TASK INSTRUCTIONS: Lines with the word "scss" in them must be copied from the records below.

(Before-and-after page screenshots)

+-------+

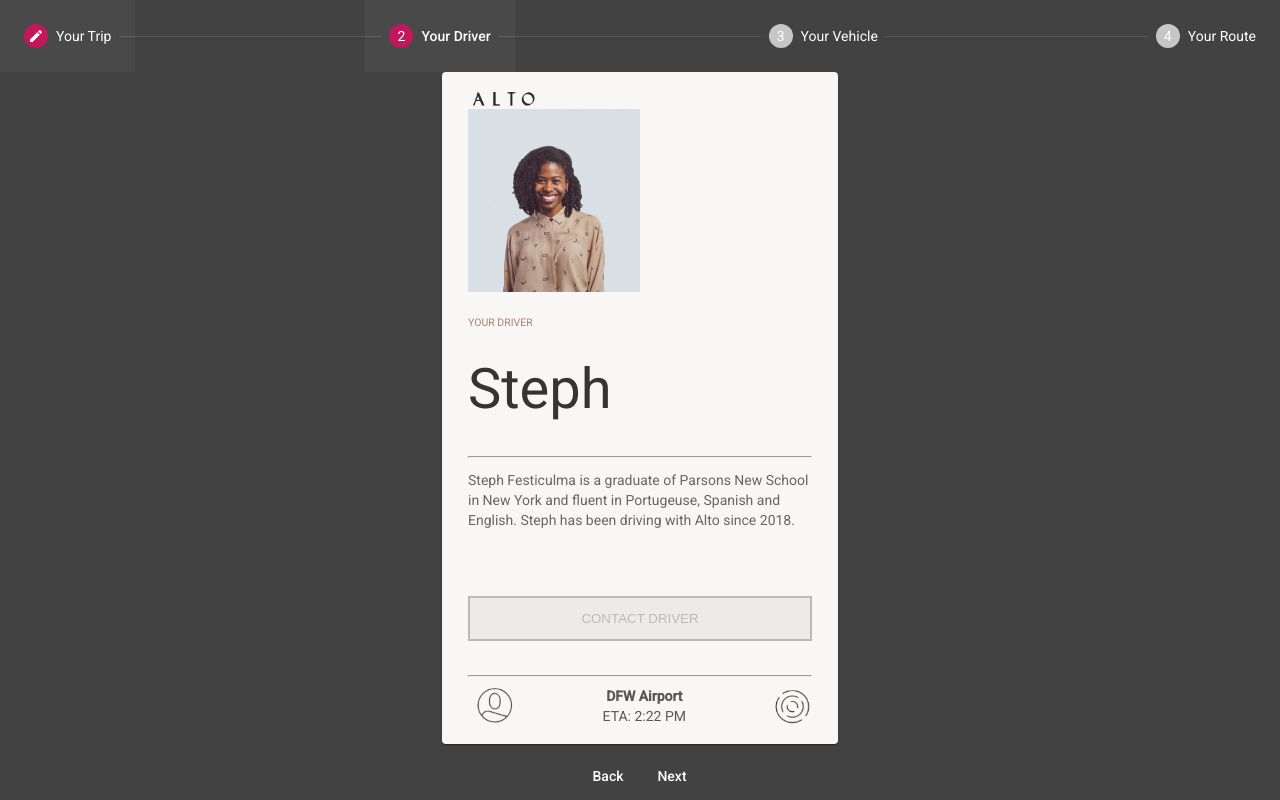
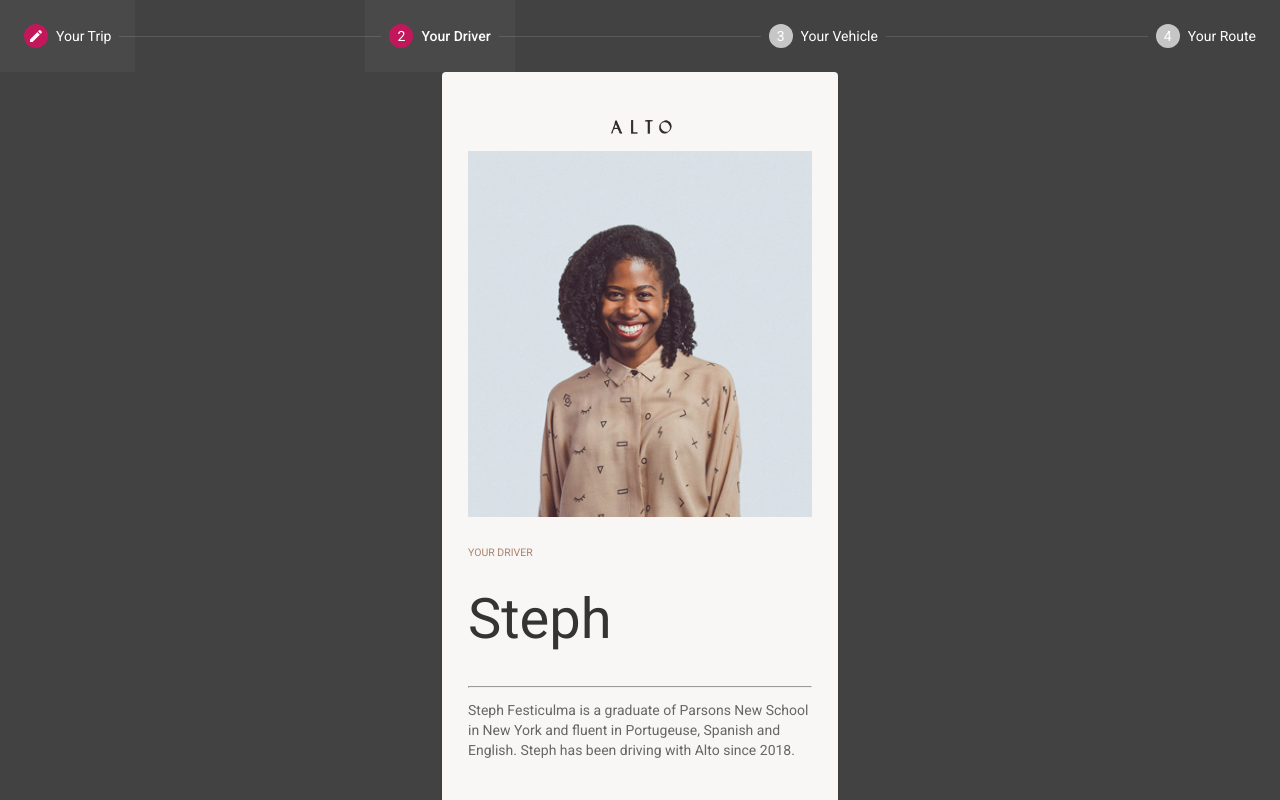
Before and after one commit to bravery08/alto-app, an Angular app: page / in a window 1280 px wide. Both pictures are taken after a click on the button "Next". Shown: the top 800 px of the page. Built offline with nearby package versions, Linux system fonts and the light colour scheme.

Commit message:
driver card styling

```diff
--- a/src/app/driver/driver.component.html
+++ b/src/app/driver/driver.component.html
@@ -1,9 +1,13 @@
 <mat-card>
     <mat-card-content>
 
-        <img class="alto-logo" src="./assets/images/alto_logo.png">
+        <div class="alto-logo">
+            <img src="./assets/images/alto_logo.png">
+        </div>
 
-        <img class="driver-image" src="./assets/images/driver-image.png">
+        <div class="driver-image">
+            <img src="./assets/images/driver-image.png">
+        </div>
 
         <p class="title">YOUR DRIVER</p>
 
--- a/src/app/driver/driver.component.scss
+++ b/src/app/driver/driver.component.scss
@@ -16,15 +16,21 @@
     margin: 0px 10px;
 }
 
-img {
+.driver-image {
+    margin-top: 1em;
+    img {
+        width: 100%;
+    }
+}
+
+.alto-logo {
     display: flex;
     flex-direction: column;
     align-items: center;
-    width: 20%;
-}
-
-.driver-image {
-    width: 50%;
+    padding-top: 2em;
+    img {
+        width: 20%;
+    }
 }
 
 .title {
@@ -49,7 +55,7 @@
 }
 
 button {
-    background-color: rgb(239, 234, 234);
+    background-color: rgb(248, 247, 246);
     color: rgb(187, 186, 186);
     border: solid 2px rgb(187, 186, 186);
     padding: 1em 2em;
```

+-------+

RESPONSE TO THIS TASK:
--- a/src/app/driver/driver.component.scss
+++ b/src/app/driver/driver.component.scss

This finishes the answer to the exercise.